**WHAT YOU HAVE TO DO**
Return every record below exactly as given.

[Dataset entries]
##############################
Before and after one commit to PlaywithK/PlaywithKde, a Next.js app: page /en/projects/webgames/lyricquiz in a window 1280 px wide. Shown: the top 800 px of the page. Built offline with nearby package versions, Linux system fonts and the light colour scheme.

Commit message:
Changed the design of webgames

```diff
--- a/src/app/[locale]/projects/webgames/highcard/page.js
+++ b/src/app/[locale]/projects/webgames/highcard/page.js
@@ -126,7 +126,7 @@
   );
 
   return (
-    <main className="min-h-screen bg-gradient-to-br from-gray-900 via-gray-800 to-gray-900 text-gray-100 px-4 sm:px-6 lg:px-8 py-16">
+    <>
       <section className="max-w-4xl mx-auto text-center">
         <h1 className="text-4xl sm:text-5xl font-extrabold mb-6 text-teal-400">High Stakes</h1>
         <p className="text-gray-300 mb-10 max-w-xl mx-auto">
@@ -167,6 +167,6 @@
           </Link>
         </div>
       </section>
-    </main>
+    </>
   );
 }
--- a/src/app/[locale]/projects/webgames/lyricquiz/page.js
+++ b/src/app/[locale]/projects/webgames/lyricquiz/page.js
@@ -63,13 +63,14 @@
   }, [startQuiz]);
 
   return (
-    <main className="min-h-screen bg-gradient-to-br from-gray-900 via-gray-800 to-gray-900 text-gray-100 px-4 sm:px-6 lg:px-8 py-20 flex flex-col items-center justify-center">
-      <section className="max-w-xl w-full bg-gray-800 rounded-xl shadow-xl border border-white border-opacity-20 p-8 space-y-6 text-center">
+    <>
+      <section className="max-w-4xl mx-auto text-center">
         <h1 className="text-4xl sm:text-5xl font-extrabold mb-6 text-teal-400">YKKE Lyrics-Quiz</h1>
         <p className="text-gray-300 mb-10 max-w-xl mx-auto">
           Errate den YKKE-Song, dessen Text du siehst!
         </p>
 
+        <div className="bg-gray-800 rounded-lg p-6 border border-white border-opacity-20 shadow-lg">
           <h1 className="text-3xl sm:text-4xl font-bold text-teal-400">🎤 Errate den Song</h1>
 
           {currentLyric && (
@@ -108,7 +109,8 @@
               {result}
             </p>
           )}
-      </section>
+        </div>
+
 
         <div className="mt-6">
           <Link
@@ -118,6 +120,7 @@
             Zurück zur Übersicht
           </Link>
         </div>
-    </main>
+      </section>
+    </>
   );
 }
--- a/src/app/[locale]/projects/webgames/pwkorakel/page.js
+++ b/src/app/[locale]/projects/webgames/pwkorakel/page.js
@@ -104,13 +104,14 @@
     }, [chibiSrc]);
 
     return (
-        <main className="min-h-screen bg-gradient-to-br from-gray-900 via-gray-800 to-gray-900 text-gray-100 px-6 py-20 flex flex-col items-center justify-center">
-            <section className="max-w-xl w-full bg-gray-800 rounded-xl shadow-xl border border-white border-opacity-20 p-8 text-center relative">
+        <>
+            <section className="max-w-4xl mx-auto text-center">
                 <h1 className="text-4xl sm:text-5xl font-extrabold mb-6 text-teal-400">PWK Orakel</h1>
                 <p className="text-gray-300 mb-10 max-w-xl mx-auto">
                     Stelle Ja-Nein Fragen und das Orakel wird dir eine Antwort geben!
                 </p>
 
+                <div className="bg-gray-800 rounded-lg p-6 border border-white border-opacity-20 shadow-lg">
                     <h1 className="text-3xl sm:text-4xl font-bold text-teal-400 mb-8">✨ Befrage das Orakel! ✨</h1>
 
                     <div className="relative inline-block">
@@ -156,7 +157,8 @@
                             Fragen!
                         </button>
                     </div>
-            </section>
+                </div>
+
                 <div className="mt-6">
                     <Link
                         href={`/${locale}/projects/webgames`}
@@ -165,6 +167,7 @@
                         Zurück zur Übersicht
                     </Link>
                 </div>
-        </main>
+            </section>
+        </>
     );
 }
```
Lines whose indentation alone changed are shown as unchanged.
##############################
**OUTPUT OF THE EXERCISE**
Before and after one commit to PlaywithK/PlaywithKde, a Next.js app: page /en/projects/webgames/lyricquiz in a window 1280 px wide. Shown: the top 800 px of the page. Built offline with nearby package versions, Linux system fonts and the light colour scheme.

Commit message:
Changed the design of webgames

```diff
--- a/src/app/[locale]/projects/webgames/highcard/page.js
+++ b/src/app/[locale]/projects/webgames/highcard/page.js
@@ -126,7 +126,7 @@
   );
 
   return (
-    <main className="min-h-screen bg-gradient-to-br from-gray-900 via-gray-800 to-gray-900 text-gray-100 px-4 sm:px-6 lg:px-8 py-16">
+    <>
       <section className="max-w-4xl mx-auto text-center">
         <h1 className="text-4xl sm:text-5xl font-extrabold mb-6 text-teal-400">High Stakes</h1>
         <p className="text-gray-300 mb-10 max-w-xl mx-auto">
@@ -167,6 +167,6 @@
           </Link>
         </div>
       </section>
-    </main>
+    </>
   );
 }
--- a/src/app/[locale]/projects/webgames/lyricquiz/page.js
+++ b/src/app/[locale]/projects/webgames/lyricquiz/page.js
@@ -63,13 +63,14 @@
   }, [startQuiz]);
 
   return (
-    <main className="min-h-screen bg-gradient-to-br from-gray-900 via-gray-800 to-gray-900 text-gray-100 px-4 sm:px-6 lg:px-8 py-20 flex flex-col items-center justify-center">
-      <section className="max-w-xl w-full bg-gray-800 rounded-xl shadow-xl border border-white border-opacity-20 p-8 space-y-6 text-center">
+    <>
+      <section className="max-w-4xl mx-auto text-center">
         <h1 className="text-4xl sm:text-5xl font-extrabold mb-6 text-teal-400">YKKE Lyrics-Quiz</h1>
         <p className="text-gray-300 mb-10 max-w-xl mx-auto">
           Errate den YKKE-Song, dessen Text du siehst!
         </p>
 
+        <div className="bg-gray-800 rounded-lg p-6 border border-white border-opacity-20 shadow-lg">
           <h1 className="text-3xl sm:text-4xl font-bold text-teal-400">🎤 Errate den Song</h1>
 
           {currentLyric && (
@@ -108,7 +109,8 @@
               {result}
             </p>
           )}
-      </section>
+        </div>
+
 
         <div className="mt-6">
           <Link
@@ -118,6 +120,7 @@
             Zurück zur Übersicht
           </Link>
         </div>
-    </main>
+      </section>
+    </>
   );
 }
--- a/src/app/[locale]/projects/webgames/pwkorakel/page.js
+++ b/src/app/[locale]/projects/webgames/pwkorakel/page.js
@@ -104,13 +104,14 @@
     }, [chibiSrc]);
 
     return (
-        <main className="min-h-screen bg-gradient-to-br from-gray-900 via-gray-800 to-gray-900 text-gray-100 px-6 py-20 flex flex-col items-center justify-center">
-            <section className="max-w-xl w-full bg-gray-800 rounded-xl shadow-xl border border-white border-opacity-20 p-8 text-center relative">
+        <>
+            <section className="max-w-4xl mx-auto text-center">
                 <h1 className="text-4xl sm:text-5xl font-extrabold mb-6 text-teal-400">PWK Orakel</h1>
                 <p className="text-gray-300 mb-10 max-w-xl mx-auto">
                     Stelle Ja-Nein Fragen und das Orakel wird dir eine Antwort geben!
                 </p>
 
+                <div className="bg-gray-800 rounded-lg p-6 border border-white border-opacity-20 shadow-lg">
                     <h1 className="text-3xl sm:text-4xl font-bold text-teal-400 mb-8">✨ Befrage das Orakel! ✨</h1>
 
                     <div className="relative inline-block">
@@ -156,7 +157,8 @@
                             Fragen!
                         </button>
                     </div>
-            </section>
+                </div>
+
                 <div className="mt-6">
                     <Link
                         href={`/${locale}/projects/webgames`}
@@ -165,6 +167,7 @@
                         Zurück zur Übersicht
                     </Link>
                 </div>
-        </main>
+            </section>
+        </>
     );
 }
```
Lines whose indentation alone changed are shown as unchanged.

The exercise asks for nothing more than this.